The move comes after Caldwell was rewarded with what was initially reported as a multiyear contract extension over the summer. However, NFL Network's Ian Rapoport later clarified Caldwell's revised deal was a one-year extension that included a team option following the 2018 campaign.
After opening the 2016 campaign 9-4 thanks to an 8-1 run between Weeks 5-14, the Lions closed out the regular season with three straight losses to the New York Giants, Dallas Cowboys and Green Bay Packers.
That shaky finish opened the door for the Packers to steal the NFC North crown, and it sent the Lions on the road for Wild Card Weekend. The Lions proceeded to get squashed 26-6 by the Seattle Seahawks at CenturyLink Field, marking the second time in three seasons they lost a wild-card game.
Detroit was streaky once again in 2017, and it played a clear second fiddle to the Minnesota Vikings all year. As a result, the franchise is still searching for its first playoff win since January 1992.
The Lions also failed to capture a division title under Caldwell and have not finished atop the NFC North since it was known as the NFC Central in 1993.
All told, Caldwell went 36-28, good for a winning percentage of .563, during his four seasons in the Motor City.

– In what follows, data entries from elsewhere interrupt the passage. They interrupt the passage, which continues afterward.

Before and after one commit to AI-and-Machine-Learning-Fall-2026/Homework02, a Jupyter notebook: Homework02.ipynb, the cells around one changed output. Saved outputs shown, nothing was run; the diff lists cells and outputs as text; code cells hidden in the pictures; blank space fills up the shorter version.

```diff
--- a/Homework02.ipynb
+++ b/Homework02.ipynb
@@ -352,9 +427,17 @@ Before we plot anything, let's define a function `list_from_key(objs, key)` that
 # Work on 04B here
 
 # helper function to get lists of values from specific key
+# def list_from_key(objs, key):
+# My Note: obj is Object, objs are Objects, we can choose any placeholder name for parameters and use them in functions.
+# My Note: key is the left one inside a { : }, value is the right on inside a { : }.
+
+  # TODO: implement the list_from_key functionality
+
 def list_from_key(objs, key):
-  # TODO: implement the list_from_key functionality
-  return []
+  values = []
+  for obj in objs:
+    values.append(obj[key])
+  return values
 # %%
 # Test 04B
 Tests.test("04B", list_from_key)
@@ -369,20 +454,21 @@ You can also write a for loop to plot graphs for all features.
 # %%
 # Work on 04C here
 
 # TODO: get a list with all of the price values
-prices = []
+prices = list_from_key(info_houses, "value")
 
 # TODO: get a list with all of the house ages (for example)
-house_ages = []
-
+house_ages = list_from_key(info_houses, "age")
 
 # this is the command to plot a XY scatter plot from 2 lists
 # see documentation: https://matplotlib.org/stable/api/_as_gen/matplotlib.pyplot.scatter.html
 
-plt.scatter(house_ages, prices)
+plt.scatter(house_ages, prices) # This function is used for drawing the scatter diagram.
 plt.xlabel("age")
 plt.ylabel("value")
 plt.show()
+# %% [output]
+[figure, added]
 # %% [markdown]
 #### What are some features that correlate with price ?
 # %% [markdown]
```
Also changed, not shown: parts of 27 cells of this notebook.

That's hardly a woeful mark; however, it didn't cut it for a team that's been mired in mediocrity for extended stretches over the past couple of decades.
Now that Caldwell has been jettisoned, general manager Bob Quinn will be tasked with targeting the kind of leader who can snap the Lions out of purgatory and propel them into the NFC title picture.